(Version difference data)
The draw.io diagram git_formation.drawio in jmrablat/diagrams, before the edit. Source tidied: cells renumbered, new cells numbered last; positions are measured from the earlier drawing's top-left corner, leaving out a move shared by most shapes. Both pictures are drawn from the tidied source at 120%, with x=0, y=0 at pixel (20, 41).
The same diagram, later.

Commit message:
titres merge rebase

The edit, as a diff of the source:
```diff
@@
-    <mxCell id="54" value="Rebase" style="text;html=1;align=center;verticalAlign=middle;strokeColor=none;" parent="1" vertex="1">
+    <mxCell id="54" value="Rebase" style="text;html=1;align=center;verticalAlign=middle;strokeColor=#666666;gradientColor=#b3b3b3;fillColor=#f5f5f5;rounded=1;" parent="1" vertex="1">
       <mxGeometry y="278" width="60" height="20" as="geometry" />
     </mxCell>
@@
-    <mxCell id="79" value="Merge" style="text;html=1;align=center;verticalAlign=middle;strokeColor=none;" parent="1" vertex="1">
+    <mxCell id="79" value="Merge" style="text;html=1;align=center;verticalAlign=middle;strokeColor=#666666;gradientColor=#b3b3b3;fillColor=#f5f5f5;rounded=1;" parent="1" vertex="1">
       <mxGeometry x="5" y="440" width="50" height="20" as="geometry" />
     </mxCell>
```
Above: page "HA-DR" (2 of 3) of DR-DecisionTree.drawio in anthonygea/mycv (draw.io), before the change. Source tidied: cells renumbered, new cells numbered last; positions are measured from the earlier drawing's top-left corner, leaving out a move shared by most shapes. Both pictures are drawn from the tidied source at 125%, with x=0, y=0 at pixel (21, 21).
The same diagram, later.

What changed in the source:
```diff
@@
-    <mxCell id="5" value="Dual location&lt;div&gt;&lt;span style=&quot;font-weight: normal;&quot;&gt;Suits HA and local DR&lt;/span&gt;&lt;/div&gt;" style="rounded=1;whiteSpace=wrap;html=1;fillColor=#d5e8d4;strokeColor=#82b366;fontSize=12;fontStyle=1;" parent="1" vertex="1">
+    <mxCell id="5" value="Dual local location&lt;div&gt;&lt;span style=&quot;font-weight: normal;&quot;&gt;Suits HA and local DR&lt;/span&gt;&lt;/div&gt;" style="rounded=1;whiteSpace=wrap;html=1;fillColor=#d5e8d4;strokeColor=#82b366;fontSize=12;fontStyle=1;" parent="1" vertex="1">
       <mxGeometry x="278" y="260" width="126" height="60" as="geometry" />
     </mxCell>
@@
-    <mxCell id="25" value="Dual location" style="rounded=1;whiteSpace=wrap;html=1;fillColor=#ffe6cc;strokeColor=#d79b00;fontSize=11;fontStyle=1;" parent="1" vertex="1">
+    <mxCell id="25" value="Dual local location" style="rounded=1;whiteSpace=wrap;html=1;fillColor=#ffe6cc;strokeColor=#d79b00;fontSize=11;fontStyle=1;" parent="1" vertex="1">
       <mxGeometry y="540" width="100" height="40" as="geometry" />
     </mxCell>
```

=== Directions ===
Look through the entries above; find each line with the word "local" and copy it.

=== Reply ===
-    <mxCell id="5" value="Dual location&lt;div&gt;&lt;span style=&quot;font-weight: normal;&quot;&gt;Suits HA and local DR&lt;/span&gt;&lt;/div&gt;" style="rounded=1;whiteSpace=wrap;html=1;fillColor=#d5e8d4;strokeColor=#82b366;fontSize=12;fontStyle=1;" parent="1" vertex="1">
+    <mxCell id="5" value="Dual local location&lt;div&gt;&lt;span style=&quot;font-weight: normal;&quot;&gt;Suits HA and local DR&lt;/span&gt;&lt;/div&gt;" style="rounded=1;whiteSpace=wrap;html=1;fillColor=#d5e8d4;strokeColor=#82b366;fontSize=12;fontStyle=1;" parent="1" vertex="1">
+    <mxCell id="25" value="Dual local location" style="rounded=1;whiteSpace=wrap;html=1;fillColor=#ffe6cc;strokeColor=#d79b00;fontSize=11;fontStyle=1;" parent="1" vertex="1">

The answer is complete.